Donna Solli rode out the storm in her Staten Island home in New York City because she has an elderly dog. She told visiting officials she had not had much to eat.
"One slice of pizza in 48 hours," she said Thursday. "We're going to die ... we're going to freeze. We got 90-year-old people. You don't understand. You gotta get your trucks down here on this corner now."
Sen. Chuck Schumer, who was touring the area, said conditions are grim.
"This is the worst thing I've ever seen, and it's killing me what these people have to go through," the Democratic senator from New York said. "We'll get whatever federal help we can, that's for sure."
A senior administration official said a convoy of 10 Red Cross trucks filled with food, water and medicine arrived Thursday evening in Staten Island.
Superstorm Sandy howled over a series of countries, killing an overall 161 people, including 92 in the United States.
Deaths include two in Canada and 67 in the Caribbean.
New York state, the worst-hit, had 48 deaths, including 41 in New York City, authorities said.
Disaster modeling company firm EQECAT estimates the total economic damage from the superstorm at between $30 billion and $50 billion. The pre-storm estimate was up to $20 billion.
In New York City's borough of Staten Island, the latest deaths included two boys ages 4 and 2, ripped from their mother's arms by floodwaters.
Homeland Security Secretary Janet Napolitano and FEMA Deputy Administrator Richard Serino will travel to Staten Island on Friday to survey recovery efforts.
Meanwhile, authorities scrambled to restore basic services, including hobbled transportation.
Amtrak said modified service resumes Friday between Boston and Washington via New York City. In New York City, limited subway service resumed Thursday. A flotilla of 4,000 buses is taking up the slack.
Neighboring New Jersey, which suffered 12 deaths linked to the storm, plans to restore limited rail service Friday.
In areas where entire neighborhoods remain dark, utilities worked to restore services.
New York City had nearly 500,000 customers without power, including 220,000 in Manhattan.
"We're doing our damnedest to get our power back as quickly as possible," said John Miksad, senior vice president of electric operations at Con Ed.
New York Gov. Andrew Cuomo, in a letter to utilities, warned of consequences if authorities discover they failed to prepare properly.

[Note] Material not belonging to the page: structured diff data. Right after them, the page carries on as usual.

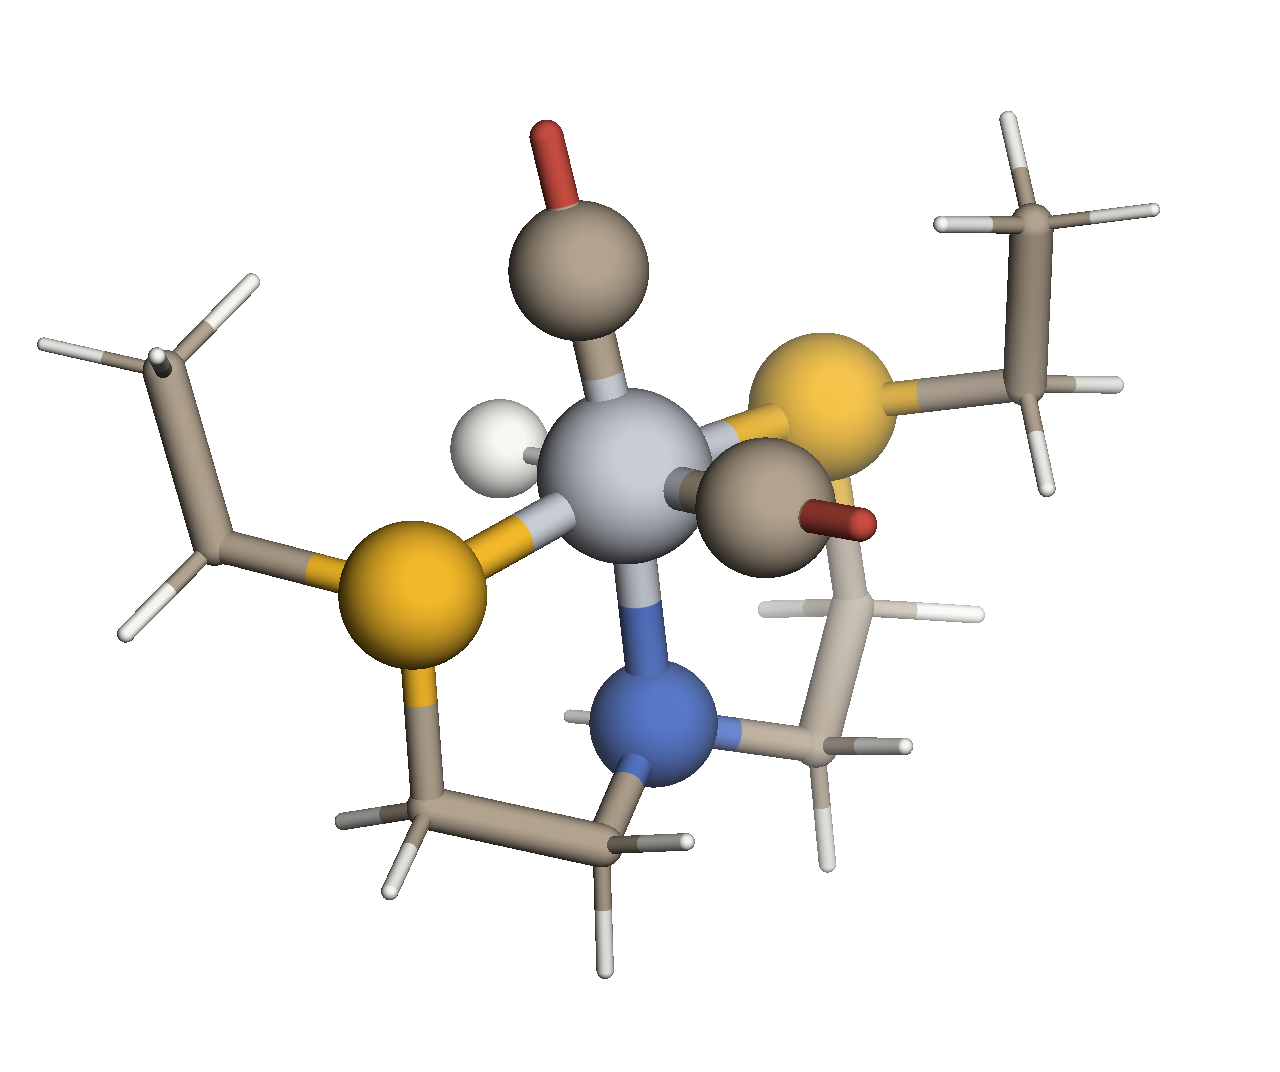
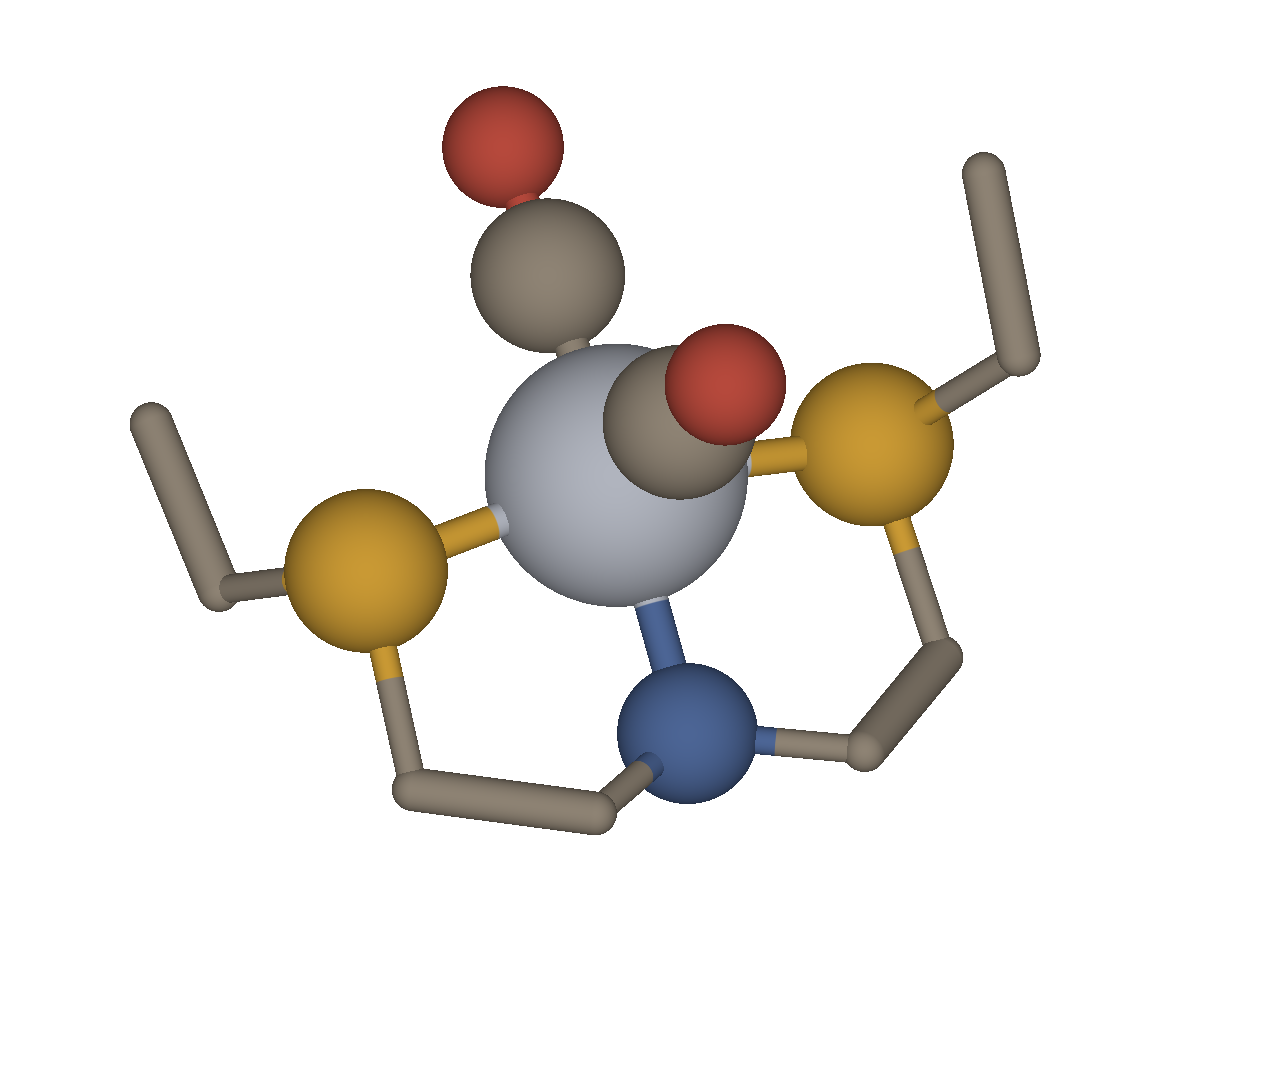
refactor: update coordination decision logic

Changed region(s): [[0.0312, 0.0616, 0.9062, 0.9235], [0.0938, 0.5541, 0.125, 0.6157], [0.1875, 0.2463, 0.2188, 0.2771]]

diff --git a/chemsmart/jobs/mol/templates/scientific_styles.py b/chemsmart/jobs/mol/templates/scientific_styles.py
@@ -12,6 +12,7 @@ In PyMOL directly::
     render_soft_cartoon all
     render_editorial_minimal all
     render_soft_ceramic all
+    render_matte_clay all
 """
 
 from pymol import cmd
@@ -375,8 +376,6 @@ def render_comic_metallic_labeled_final(
     sel = f"({selection})"
     metal_name = "comic_metal_atom"
 
-    cmd.delete(metal_name)
-
     cmd.hide("everything", sel)
     cmd.show("sticks", sel)
     cmd.show("spheres", sel)
@@ -460,9 +459,6 @@ def render_soft_cartoon(selection="all", background=None, highlight_bonds=""):
     metal_name = "soft_cartoon_metal_atom"
     coord_core_name = "soft_cartoon_coord_core"
     highlight_bonds = _normalize_none(highlight_bonds)
-
-    cmd.delete(metal_name)
-    cmd.delete(coord_core_name)
 
     cmd.hide("everything", sel)
     cmd.show("sticks", sel)
@@ -561,10 +557,6 @@ def _common_select_core(selection="all", cutoff=2.6, highlight_bonds=None):
     sel = f"({selection})"
     highlight_bonds = _normalize_none(highlight_bonds)
 
-    cmd.delete("metal_atom")
-    cmd.delete("coord_core")
-    cmd.delete("near_core")
-
     if highlight_bonds:
         coord_sel = _highlight_bonds_to_coord_sel(highlight_bonds)
         cmd.select("coord_core", f"{sel} and ({coord_sel})")
@@ -606,9 +598,6 @@ def _define_scientific_colors():
         "neon_cyan": [0.00, 0.85, 1.00],
         "neon_magenta": [1.00, 0.05, 0.75],
         "neon_green": [0.15, 1.00, 0.35],
-        "clay_carbon": [0.70, 0.64, 0.56],
-        "clay_blue": [0.32, 0.45, 0.78],
-        "clay_red": [0.78, 0.30, 0.25],
         "surface_sky": [0.55, 0.78, 1.00],
         "surface_warm": [1.00, 0.76, 0.45],
     }
@@ -759,18 +748,6 @@ def render_editorial_minimal(selection="all", highlight_bonds=""):
     highlight_bonds = _normalize_none(highlight_bonds)
     sel = f"({selection})"
 
-    for name in (
-        "editorial_metal",
-        "editorial_donors",
-        "editorial_n_donors",
-        "editorial_s_donors",
-        "editorial_co_carbons",
-        "editorial_co_oxygens",
-        "editorial_important_H",
-        "editorial_sphere_atoms",
-    ):
-        cmd.delete(name)
-
     _define_editorial_minimal_colors()
     cmd.hide("everything", sel)
 
@@ -897,19 +874,6 @@ def render_soft_ceramic(selection="all", highlight_bonds=""):
     """
     highlight_bonds = _normalize_none(highlight_bonds)
     sel = f"({selection})"
-
-    for name in (
-        "soft_ceramic_metal",
-        "soft_ceramic_donor_s",
-        "soft_ceramic_donor_n",
-        "soft_ceramic_co_c",
-        "soft_ceramic_co_o",
-        "soft_ceramic_hydride",
-        "soft_ceramic_nh_h",
-        "soft_ceramic_important_h",
-        "soft_ceramic_coordination_core",
-    ):
-        cmd.delete(name)
 
     _define_soft_ceramic_colors()
     cmd.hide("everything", sel)
@@ -1056,34 +1020,148 @@ def render_neon_coordination_core(selection="all", highlight_bonds=""):
     )
 
 
+def _define_matte_clay_colors():
+    """Register muted ceramic/chalk colors used by the matte-clay style."""
+    for name, rgb in {
+        "mc_framework": [0.555, 0.515, 0.455],
+        "mc_hydrogen": [0.875, 0.865, 0.820],
+        "mc_nitrogen": [0.300, 0.395, 0.585],
+        "mc_oxygen": [0.715, 0.285, 0.235],
+        "mc_chalcogen": [0.790, 0.600, 0.205],
+        "mc_pnictogen": [0.655, 0.420, 0.275],
+        "mc_halogen": [0.455, 0.565, 0.455],
+        "mc_metal_center": [0.690, 0.705, 0.745],
+    }.items():
+        try:
+            cmd.set_color(name, rgb)
+        except Exception:
+            pass
+
+
 def render_matte_clay(selection="all", highlight_bonds=""):
-    """Matte clay model style for soft graphical abstracts."""
-    _begin_scientific_style(selection, highlight_bonds=highlight_bonds)
-    _show_coord_ball_and_stick(selection)
-    _apply_coord_sphere_scales(0.14, 0.18, 0.30, 0.15, 0.55, 0.40)
+    """Matte clay style for soft graphical abstracts.
 
-    cmd.color("clay_carbon", "elem C")
-    cmd.color("sci_H_white", "elem H")
-    cmd.color("clay_blue", "elem N")
-    cmd.color("clay_red", "elem O")
-    cmd.color("sci_S_yellow", "elem S")
-    cmd.color("sci_P_orange", "elem P")
-    cmd.color("sci_halogen", "elem F+Cl+Br+I")
-    cmd.color("metal_silver", "metal_atom")
+    Uses the same ``within X of metal`` coordination-core selection pattern as
+    soft-ceramic / editorial styles. Non-core hydrogens are hidden.
+    Optional ``highlight_bonds`` preserves CHEMSMART ``-c`` highlighting.
+    """
+    highlight_bonds = _normalize_none(highlight_bonds)
+    sel = f"({selection})"
 
-    _apply_lighting(0.08, 0.00, 0.55, 0.48, 0.03, spec_power=30)
-    _apply_view(
-        orthoscopic=1,
-        field_of_view=28,
-        depth_cue=1,
-        fog_start=0.50,
-        ray_shadows_mode="soft",
+    _define_matte_clay_colors()
+    cmd.hide("everything", sel)
+    _safe_set("valence", 0)
+    _safe_set("stick_ball", 0)
+
+    cmd.select("matte_clay_metal", f"{sel} and ({_METAL_ELEMENTS})")
+    cmd.select(
+        "matte_clay_donor_s",
+        f"{sel} and (elem S) within 2.8 of matte_clay_metal",
     )
-    _finish_scientific_style(
-        selection,
-        highlight_bonds=highlight_bonds,
-        message="Matte clay style applied.",
+    cmd.select(
+        "matte_clay_donor_n",
+        f"{sel} and (elem N) within 2.8 of matte_clay_metal",
     )
+    cmd.select(
+        "matte_clay_donor_p",
+        f"{sel} and (elem P) within 2.8 of matte_clay_metal",
+    )
+    cmd.select(
+        "matte_clay_co_c",
+        f"{sel} and (elem C) within 2.10 of matte_clay_metal",
+    )
+    cmd.select(
+        "matte_clay_co_o",
+        f"{sel} and (elem O) within 1.35 of matte_clay_co_c",
+    )
+    cmd.select(
+        "matte_clay_hydride",
+        f"{sel} and (elem H) within 1.85 of matte_clay_metal",
+    )
+    cmd.select(
+        "matte_clay_coordination_core",
+        "matte_clay_metal or matte_clay_donor_s or matte_clay_donor_n "
+        "or matte_clay_donor_p or matte_clay_co_c or matte_clay_co_o "
+        "or matte_clay_hydride",
+    )
+
+    cmd.color(
+        "mc_framework",
+        f"{sel} and (elem C+H) and not matte_clay_co_c "
+        "and not matte_clay_hydride",
+    )
+    cmd.color("mc_framework", "matte_clay_co_c")
+    cmd.color("mc_metal_center", "matte_clay_metal")
+    cmd.color("mc_chalcogen", "matte_clay_donor_s")
+    cmd.color("mc_nitrogen", "matte_clay_donor_n")
+    cmd.color("mc_pnictogen", "matte_clay_donor_p")
+    cmd.color("mc_oxygen", "matte_clay_co_o")
+    cmd.color("mc_hydrogen", "matte_clay_hydride")
+    cmd.color("mc_halogen", f"{sel} and elem F+Cl+Br+I")
+
+    cmd.show("sticks", sel)
+    cmd.hide("sticks", f"{sel} and elem H and not matte_clay_hydride")
+    cmd.hide("spheres", f"{sel} and elem H and not matte_clay_hydride")
+    cmd.show("spheres", "matte_clay_coordination_core")
+
+    _safe_set("sphere_scale", 0.62, "matte_clay_metal")
+    _safe_set("sphere_scale", 0.36, "matte_clay_donor_s")
+    _safe_set("sphere_scale", 0.34, "matte_clay_donor_n")
+    _safe_set("sphere_scale", 0.34, "matte_clay_donor_p")
+    _safe_set("sphere_scale", 0.30, "matte_clay_co_c")
+    _safe_set("sphere_scale", 0.28, "matte_clay_co_o")
+    _safe_set("sphere_scale", 0.24, "matte_clay_hydride")
+
+    _safe_set("stick_radius", 0.108, sel)
+    _safe_set(
+        "stick_radius",
+        0.138,
+        "matte_clay_metal or matte_clay_coordination_core",
+    )
+
+    # Transparent background and zero-gloss clay material with soft AO.
+    cmd.bg_color("white")
+    _safe_set("ray_opaque_background", 0)
+    _safe_set("specular", 0.0)
+    _safe_set("specular_intensity", 0.0)
+    _safe_set("spec_direct", 0.0)
+    _safe_set("spec_reflect", 0.0)
+    _safe_set("spec_power", 1.0)
+    _safe_set("shininess", 0.0)
+    _safe_set("reflect", 0.0)
+    _safe_set("ray_transparency_specular", 0.0)
+    _safe_set("ambient", 0.42)
+    _safe_set("direct", 0.58)
+    _safe_set("light_count", 3)
+    _safe_set("light", [-0.40, -0.55, -1.00])
+    _safe_set("two_sided_lighting", 1)
+    _safe_set("ray_shadow", 1)
+    _safe_set("ray_trace_mode", 0)
+    _safe_set("ray_trace_gain", 0.0)
+    _safe_set("ambient_occlusion_mode", 1)
+    _safe_set("ambient_occlusion_scale", 18)
+    _safe_set("ambient_occlusion_smooth", 14)
+    _safe_set("ray_shadow_decay_factor", 0.28)
+    _safe_set("ray_shadow_decay_range", 2.0)
+    _safe_set("use_shaders", 1)
+    _safe_set("antialias", 2)
+    _safe_set("ray_trace_antialias", 2)
+    _safe_set("sphere_quality", 4)
+    _safe_set("stick_quality", 32)
+    _safe_set("orthoscopic", 1)
+    _safe_set("depth_cue", 0)
+    _safe_set("ray_trace_fog", 0)
+
+    if highlight_bonds:
+        _apply_coordination_highlight_bonds(
+            highlight_bonds,
+            sel,
+            "matte_clay_metal",
+        )
+
+    cmd.label("all", '""')
+    _finish_style(selection)
+    print("Matte clay style applied.")
 
 
 def render_xray_wire(selection="all", highlight_bonds=""):

diff --git a/tests/test_PyMOLJobs.py b/tests/test_PyMOLJobs.py
@@ -22,6 +22,7 @@ from chemsmart.jobs.mol.runner import (
 from chemsmart.jobs.mol.spin import PyMOLSpinJob
 from chemsmart.jobs.mol.templates.scientific_styles import (
     render_editorial_minimal,
+    render_matte_clay,
     render_soft_ceramic,
 )
 from chemsmart.jobs.mol.visualize import (
@@ -971,6 +972,7 @@ class TestPyMOLStyleCommands:
             ("neon_coordination_core", "render_neon_coordination_core"),
             ("editorial_minimal", "render_editorial_minimal"),
             ("soft_ceramic", "render_soft_ceramic"),
+            ("matte_clay", "render_matte_clay"),
         ],
     )
     def test_format_pymol_style_command_for_derived_styles_on_1_mer(
@@ -1011,6 +1013,10 @@ class TestPyMOLStyleCommands:
             (
                 "soft_ceramic",
                 "render_soft_ceramic 1-mer, 1-2+1-5+1-36+1-3+1-15+1-8",
+            ),
+            (
+                "matte_clay",
+                "render_matte_clay 1-mer, 1-2+1-5+1-36+1-3+1-15+1-8",
             ),
         ],
     )
@@ -1091,6 +1097,31 @@ class TestPyMOLStyleCommands:
         assert 'cmd.bg_color("studio_background")' in source
         assert '_safe_set("ray_opaque_background", 1)' in source
         assert "_apply_coordination_highlight_bonds" in source
+
+    def test_render_matte_clay_defines_expected_visual_parameters(self):
+        source = inspect.getsource(render_matte_clay)
+
+        assert (
+            'cmd.select("matte_clay_metal", f"{sel} and ({_METAL_ELEMENTS})")'
+            in source
+        )
+        assert "within 2.8 of matte_clay_metal" in source
+        assert "(elem C) within 2.10 of matte_clay_metal" in source
+        assert "(elem O) within 1.35 of matte_clay_co_c" in source
+        assert "(elem H) within 1.85 of matte_clay_metal" in source
+        assert (
+            'cmd.hide("sticks", f"{sel} and elem H and not matte_clay_hydride")'
+            in source
+        )
+        assert '_safe_set("sphere_scale", 0.62, "matte_clay_metal")' in source
+        assert 'cmd.color("mc_metal_center", "matte_clay_metal")' in source
+        assert 'cmd.bg_color("white")' in source
+        assert '_safe_set("ray_opaque_background", 0)' in source
+        assert '_safe_set("ambient_occlusion_mode", 1)' in source
+        assert '_safe_set("ambient_occlusion_scale", 18)' in source
+        assert "_apply_coordination_highlight_bonds" in source
+        assert "_mc_detect_centers" not in source
+        assert "_mc_distance" not in source
 
     def test_hybrid_is_not_a_derived_style(self):
         with pytest.raises(ValueError, match="not available"):

diff --git a/docs/source/pymol-visualization.rst b/docs/source/pymol-visualization.rst
@@ -393,7 +393,7 @@ CHEMSMART applies ``scientific_styles.py`` for ``visualize -s`` choices includin
    -  -  ``neon-coordination-core``
       -  Neon coordination-core emphasis for reactive centers and TSs
    -  -  ``matte-clay``
-      -  Soft clay/plastic look for graphical abstracts
+      -  Matte clay ball-and-stick with coordination-core emphasis and core hydrogens
    -  -  ``xray-wire``
       -  Monochrome wireframe style for SI structure verification
    -  -  ``steric-surface``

"Under such circumstances, I would direct the Public Service Commission to commence a proceeding to revoke your certificates," he wrote.
Organizers vowed to hold the New York City Marathon as scheduled on Sunday. Event organizer Mary Wittenberg said the race will not divert resources from the recovery.
The superstorm's wrath also dumped up to 3 feet of snow in West Virginia and Maryland, leaving thousands without power.
The National Weather Service predicted a nor'easter next week from the mid-Atlantic states into New England. But the forecast said the storm would be far weaker than Sandy.
A fizzled Sandy, meanwhile, swirled over Canada.